====== DATASET RECORDS ======
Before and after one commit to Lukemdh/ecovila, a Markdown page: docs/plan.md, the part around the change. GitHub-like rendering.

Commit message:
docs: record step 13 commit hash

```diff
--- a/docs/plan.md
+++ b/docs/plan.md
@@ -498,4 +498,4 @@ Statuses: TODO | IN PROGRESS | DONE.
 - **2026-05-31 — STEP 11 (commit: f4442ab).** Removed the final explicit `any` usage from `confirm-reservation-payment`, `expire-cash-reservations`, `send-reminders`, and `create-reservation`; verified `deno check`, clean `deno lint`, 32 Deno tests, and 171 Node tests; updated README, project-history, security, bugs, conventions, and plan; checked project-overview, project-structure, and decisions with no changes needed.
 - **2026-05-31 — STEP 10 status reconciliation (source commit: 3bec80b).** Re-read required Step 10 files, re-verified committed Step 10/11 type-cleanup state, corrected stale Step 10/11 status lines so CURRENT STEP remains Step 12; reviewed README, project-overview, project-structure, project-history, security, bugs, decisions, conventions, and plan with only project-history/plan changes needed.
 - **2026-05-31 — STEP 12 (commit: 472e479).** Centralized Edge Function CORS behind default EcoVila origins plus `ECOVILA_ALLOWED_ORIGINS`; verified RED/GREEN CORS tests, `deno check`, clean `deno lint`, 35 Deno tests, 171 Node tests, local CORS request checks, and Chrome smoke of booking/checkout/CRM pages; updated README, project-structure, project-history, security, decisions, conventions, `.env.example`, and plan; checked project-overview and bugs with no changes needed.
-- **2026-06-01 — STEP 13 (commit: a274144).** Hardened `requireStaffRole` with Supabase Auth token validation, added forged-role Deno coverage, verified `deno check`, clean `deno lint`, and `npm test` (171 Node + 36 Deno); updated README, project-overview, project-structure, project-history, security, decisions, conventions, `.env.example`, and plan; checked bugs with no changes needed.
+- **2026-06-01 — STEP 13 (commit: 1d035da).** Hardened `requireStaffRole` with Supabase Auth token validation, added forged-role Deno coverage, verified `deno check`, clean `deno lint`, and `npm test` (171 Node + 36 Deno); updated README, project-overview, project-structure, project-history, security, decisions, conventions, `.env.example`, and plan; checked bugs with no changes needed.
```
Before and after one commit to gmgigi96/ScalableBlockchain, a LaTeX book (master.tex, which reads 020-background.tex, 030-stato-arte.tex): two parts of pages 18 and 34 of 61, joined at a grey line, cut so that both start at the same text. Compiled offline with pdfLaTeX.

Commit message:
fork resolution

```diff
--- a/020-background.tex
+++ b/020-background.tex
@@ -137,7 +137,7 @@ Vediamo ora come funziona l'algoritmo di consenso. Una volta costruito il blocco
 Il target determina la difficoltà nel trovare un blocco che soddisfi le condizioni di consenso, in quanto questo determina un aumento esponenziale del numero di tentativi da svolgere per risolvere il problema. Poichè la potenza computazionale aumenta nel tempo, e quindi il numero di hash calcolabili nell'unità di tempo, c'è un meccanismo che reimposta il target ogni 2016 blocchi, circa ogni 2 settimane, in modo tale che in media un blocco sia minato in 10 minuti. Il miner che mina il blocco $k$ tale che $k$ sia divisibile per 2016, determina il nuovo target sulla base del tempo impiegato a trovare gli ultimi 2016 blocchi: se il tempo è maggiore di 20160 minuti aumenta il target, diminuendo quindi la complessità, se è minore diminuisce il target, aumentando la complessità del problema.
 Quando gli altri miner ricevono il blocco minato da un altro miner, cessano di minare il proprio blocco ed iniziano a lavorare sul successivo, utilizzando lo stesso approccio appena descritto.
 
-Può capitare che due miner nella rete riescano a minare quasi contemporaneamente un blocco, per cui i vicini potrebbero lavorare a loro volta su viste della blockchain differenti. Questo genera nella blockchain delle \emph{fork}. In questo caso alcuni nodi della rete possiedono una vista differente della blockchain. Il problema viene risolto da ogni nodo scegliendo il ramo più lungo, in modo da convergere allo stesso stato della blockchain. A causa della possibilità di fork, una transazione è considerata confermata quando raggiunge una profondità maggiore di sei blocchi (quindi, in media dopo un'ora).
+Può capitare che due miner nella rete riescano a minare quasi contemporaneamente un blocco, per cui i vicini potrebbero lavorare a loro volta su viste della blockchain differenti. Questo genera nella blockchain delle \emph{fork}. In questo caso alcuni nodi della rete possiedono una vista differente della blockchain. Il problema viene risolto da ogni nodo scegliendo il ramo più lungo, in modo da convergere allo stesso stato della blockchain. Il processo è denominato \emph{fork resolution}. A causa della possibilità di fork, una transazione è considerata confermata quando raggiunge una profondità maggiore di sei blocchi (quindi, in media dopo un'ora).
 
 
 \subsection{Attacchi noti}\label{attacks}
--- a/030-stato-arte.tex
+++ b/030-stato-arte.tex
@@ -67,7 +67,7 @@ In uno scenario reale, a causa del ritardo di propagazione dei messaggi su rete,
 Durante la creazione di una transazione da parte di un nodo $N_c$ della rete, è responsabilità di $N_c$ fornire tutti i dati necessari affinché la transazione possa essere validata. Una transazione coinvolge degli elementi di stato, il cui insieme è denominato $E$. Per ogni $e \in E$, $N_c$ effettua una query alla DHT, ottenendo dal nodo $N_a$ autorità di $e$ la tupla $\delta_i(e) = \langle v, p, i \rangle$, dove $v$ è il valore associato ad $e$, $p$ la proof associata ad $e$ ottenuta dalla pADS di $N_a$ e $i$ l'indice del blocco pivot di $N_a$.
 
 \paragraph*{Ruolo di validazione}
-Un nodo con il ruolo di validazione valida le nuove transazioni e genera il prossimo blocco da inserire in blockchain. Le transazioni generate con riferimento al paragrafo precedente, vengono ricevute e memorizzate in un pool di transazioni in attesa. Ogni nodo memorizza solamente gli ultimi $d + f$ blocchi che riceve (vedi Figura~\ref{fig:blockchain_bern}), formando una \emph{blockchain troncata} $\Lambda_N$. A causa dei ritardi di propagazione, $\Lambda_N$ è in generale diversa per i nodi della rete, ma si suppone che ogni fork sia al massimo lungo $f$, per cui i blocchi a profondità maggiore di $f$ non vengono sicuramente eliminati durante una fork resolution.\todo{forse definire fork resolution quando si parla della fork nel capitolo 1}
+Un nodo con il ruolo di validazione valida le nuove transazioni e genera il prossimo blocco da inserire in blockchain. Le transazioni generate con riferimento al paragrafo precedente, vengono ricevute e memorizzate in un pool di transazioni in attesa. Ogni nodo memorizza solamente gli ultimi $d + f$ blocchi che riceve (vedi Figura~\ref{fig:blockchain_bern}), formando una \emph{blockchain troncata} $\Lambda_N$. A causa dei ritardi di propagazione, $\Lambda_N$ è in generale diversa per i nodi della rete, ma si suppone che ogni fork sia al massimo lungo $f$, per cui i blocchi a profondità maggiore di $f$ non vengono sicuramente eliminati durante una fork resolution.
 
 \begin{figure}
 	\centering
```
======
- _WHAT TO WORK ON_:
Answer with one number only: how many lines of the entries above include the word "hash"?

- _OUTPUT FOR THIS TASK_:
2